The foundation of REST architecture is the stateless HTTP protocol. In a REST-based architecture, clients and servers should communicate with each other in a stateless way. Most importantly, state information can only be managed at the client, not at the server. In other words, each request is isolated and disconnected in REST architecture, and no client information is preserved between requests.
Caching is a proven technique that can enhance the scalability and performance of an application. A RESTful architecture should allow the clients to cache data. For managing cache efficiently, the architecture should enable you to decide whether to use response caching.
Code on Demand
In a typical REST architecture, a server sends back static representations of resources. This response is usually sent in the form of JSON or XML. However, if needed, a server can send executable code as well.
REST provides a standard, uniform interface that is fundamental to the design of a RESTful service. This interface between a client and a server restricts the operations that can be performed on the server using standard HTTP verbs that include GET, POST, PUT and DELETE.
The REST architectural style enables building an architecture composed of multiple layers of servers where you deploy the API on one server and store data on another.
What is a RESTful Service?
A RESTful Web Service or a RESTful Service or a RESTful API is a platform and language independent service that adheres to REST-based architecture constraints. It comprises a collection of resources that contain a basic URI for accessing the service, a MIME type (i.e., JSON or XML), and a set of pre-defined actions such as HTTP GET, HTTP POST, HTTP PUT, HTTP PATCH or HTTP DELETE). However, unlike web services, there is no standard defined for RESTful services. REST is an architectural style – not a set of standards.
Figure 1 below illustrates how a RESTful API interacts with clients or consumers to perform read, add and edit operations against a database.
The following are the supported data formats in a RESTful API:
Resources in REST-based Architectures
REST is an architectural paradigm used to describe how data is displayed, accessed, and changed over the Web. RESTful web services are stateless because of the stateless nature of the HTTP protocol on which these services are typically executed. RESTful web services perform CRUD operations using the stateless HTTP protocol and the HTTP operations such as GET, PUT, POST, and DELETE. REST is adept at doing anything that SOAP and XML-RPC can accomplish.
A resource is the most crucial concept in REST, and it is identified using unique URIs. Resources are represented in digital format such as HTML, XML, JSON, RSS, etc.

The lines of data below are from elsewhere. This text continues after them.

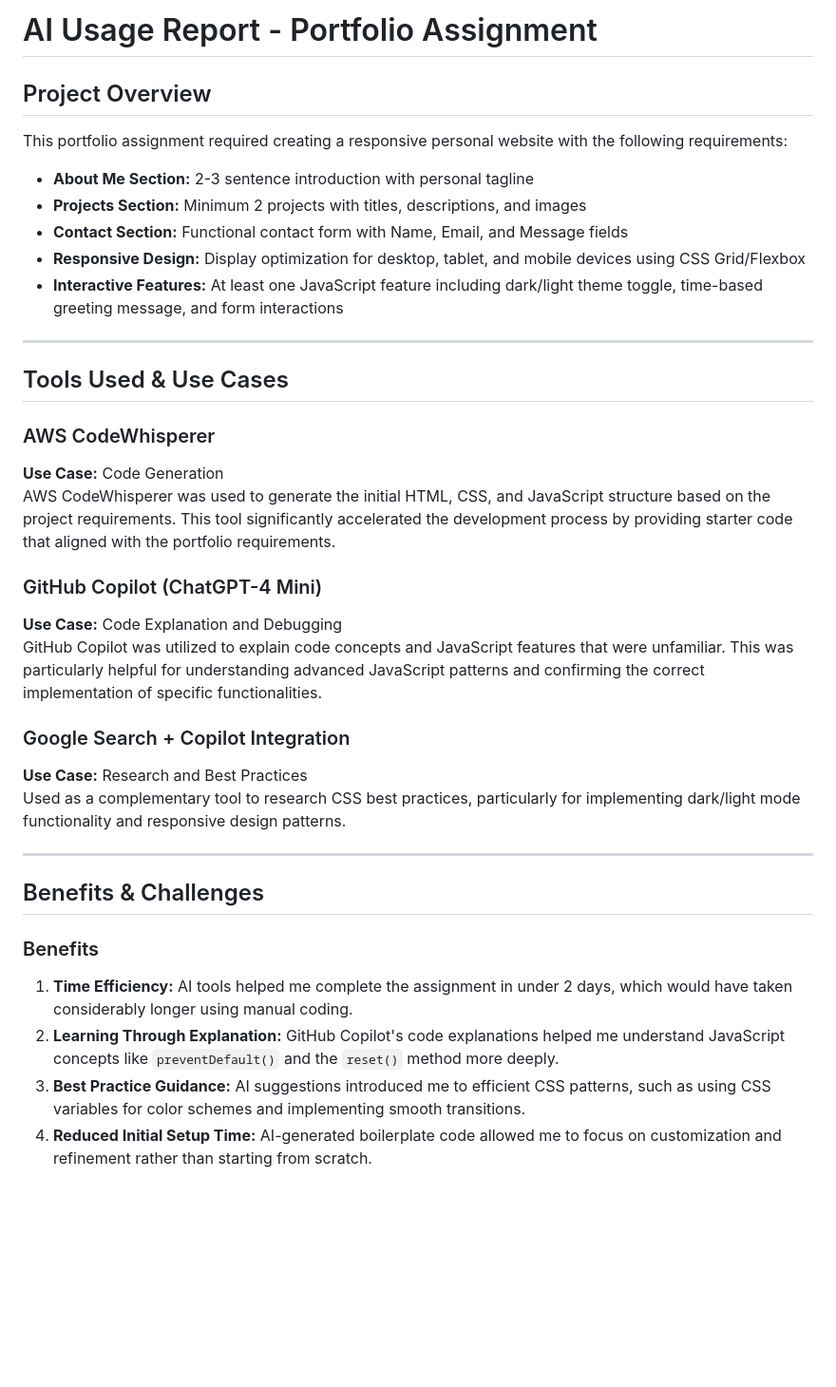
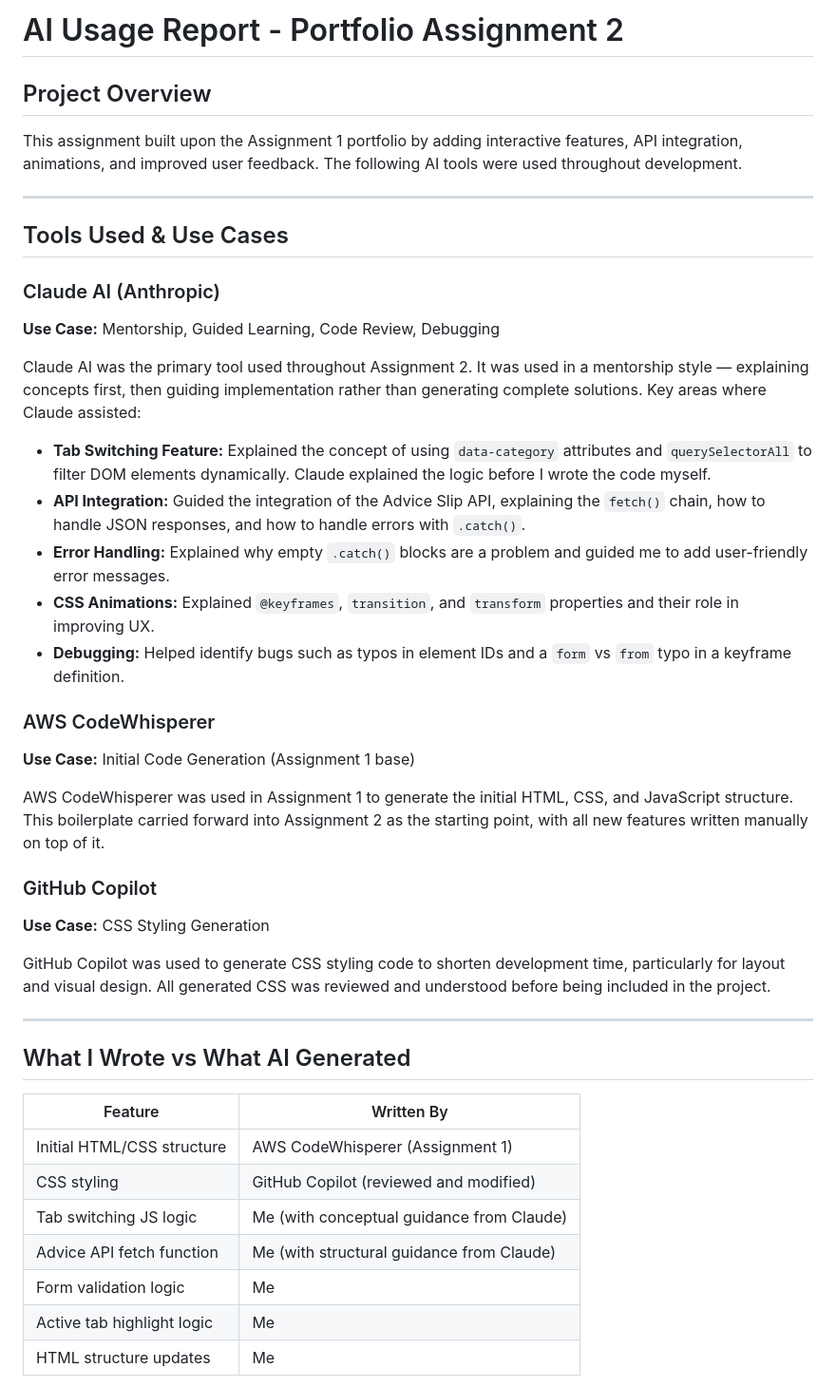
Before and after one commit to hawra-almajed/s202333090-hawraalmajed-assignment1, a Markdown page: docs/ai-usage-report.md, the part around one of its changes. Shown at 95% size. Rendered like a GitHub page; blank space fills up the shorter version.

```diff
--- a/docs/ai-usage-report.md
+++ b/docs/ai-usage-report.md
@@ -1,39 +1,45 @@
-
-# AI Usage Report - Portfolio Assignment
+# AI Usage Report - Portfolio Assignment 2
 
 ## Project Overview
 
-This portfolio assignment required creating a responsive personal website with the following requirements:
-
-- **About Me Section:** 2-3 sentence introduction with personal tagline
-- **Projects Section:** Minimum 2 projects with titles, descriptions, and images
-- **Contact Section:** Functional contact form with Name, Email, and Message fields
-- **Responsive Design:** Display optimization for desktop, tablet, and mobile devices using CSS Grid/Flexbox
-- **Interactive Features:** At least one JavaScript feature including dark/light theme toggle, time-based greeting message, and form interactions
+This assignment built upon the Assignment 1 portfolio by adding interactive features, API integration, animations, and improved user feedback. The following AI tools were used throughout development.
 
 ---
 
 ## Tools Used & Use Cases
 
+### Claude AI (Anthropic)
+**Use Case:** Mentorship, Guided Learning, Code Review, Debugging
+
+Claude AI was the primary tool used throughout Assignment 2. It was used in a mentorship style — explaining concepts first, then guiding implementation rather than generating complete solutions. Key areas where Claude assisted:
+
+- **Tab Switching Feature:** Explained the concept of using `data-category` attributes and `querySelectorAll` to filter DOM elements dynamically. Claude explained the logic before I wrote the code myself.
+- **API Integration:** Guided the integration of the Advice Slip API, explaining the `fetch()` chain, how to handle JSON responses, and how to handle errors with `.catch()`.
+- **Error Handling:** Explained why empty `.catch()` blocks are a problem and guided me to add user-friendly error messages.
+- **CSS Animations:** Explained `@keyframes`, `transition`, and `transform` properties and their role in improving UX.
+- **Debugging:** Helped identify bugs such as typos in element IDs and a `form` vs `from` typo in a keyframe definition.
+
 ### AWS CodeWhisperer
-**Use Case:** Code Generation
-AWS CodeWhisperer was used to generate the initial HTML, CSS, and JavaScript structure based on the project requirements. This tool significantly accelerated the development process by providing starter code that aligned with the portfolio requirements.
+**Use Case:** Initial Code Generation (Assignment 1 base)
 
-### GitHub Copilot (ChatGPT-4 Mini)
-**Use Case:** Code Explanation and Debugging
-GitHub Copilot was utilized to explain code concepts and JavaScript features that were unfamiliar. This was particularly helpful for understanding advanced JavaScript patterns and confirming the correct implementation of specific functionalities.
+AWS CodeWhisperer was used in Assignment 1 to generate the initial HTML, CSS, and JavaScript structure. This boilerplate carried forward into Assignment 2 as the starting point, with all new features written manually on top of it.
 
-### Google Search + Copilot Integration
-**Use Case:** Research and Best Practices
-Used as a complementary tool to research CSS best practices, particularly for implementing dark/light mode functionality and responsive design patterns.
+### GitHub Copilot
+**Use Case:** CSS Styling Generation
+
+GitHub Copilot was used to generate CSS styling code to shorten development time, particularly for layout and visual design. All generated CSS was reviewed and understood before being included in the project.
 
 ---
 
-## Benefits & Challenges
+## What I Wrote vs What AI Generated
 
-### Benefits
-1. **Time Efficiency:** AI tools helped me complete the assignment in under 2 days, which would have taken considerably longer using manual coding.
-2. **Learning Through Explanation:** GitHub Copilot's code explanations helped me understand JavaScript concepts like `preventDefault()` and the `reset()` method more deeply.
-3. **Best Practice Guidance:** AI suggestions introduced me to efficient CSS patterns, such as using CSS variables for color schemes and implementing smooth transitions.
-4. **Reduced Initial Setup Time:** AI-generated boilerplate code allowed me to focus on customization and refinement rather than starting from scratch.
+| Feature | Written By |
+|--------|-----------|
+| Initial HTML/CSS structure | AWS CodeWhisperer (Assignment 1) |
+| CSS styling | GitHub Copilot (reviewed and modified) |
+| Tab switching JS logic | Me (with conceptual guidance from Claude) |
+| Advice API fetch function | Me (with structural guidance from Claude) |
+| Form validation logic | Me |
+| Active tab highlight logic | Me |
+| HTML structure updates | Me |
 
```
Also changed, not shown: other parts of docs/ai-usage-report.md (+22 -35 lines).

Typically, resources represent state and functionality in a REST-based architecture and are identified using logical Uniform Resource Locators (URLs). You can read a previous article to know more on resources and resource-oriented architectures.
Summary of REST and REST Services
The REST architectural paradigm was coined by Dr. Roy Fielding in his 2000 doctorate dissertation. It has quickly become popular worldwide in building and architecting applications that connect via HTTP. It received broad acceptance worldwide instead of SOAP and WSDL-based Internet services thanks to their simplicity. RESTful web services have become widely popular primarily because of its support for enhanced scalability and performance.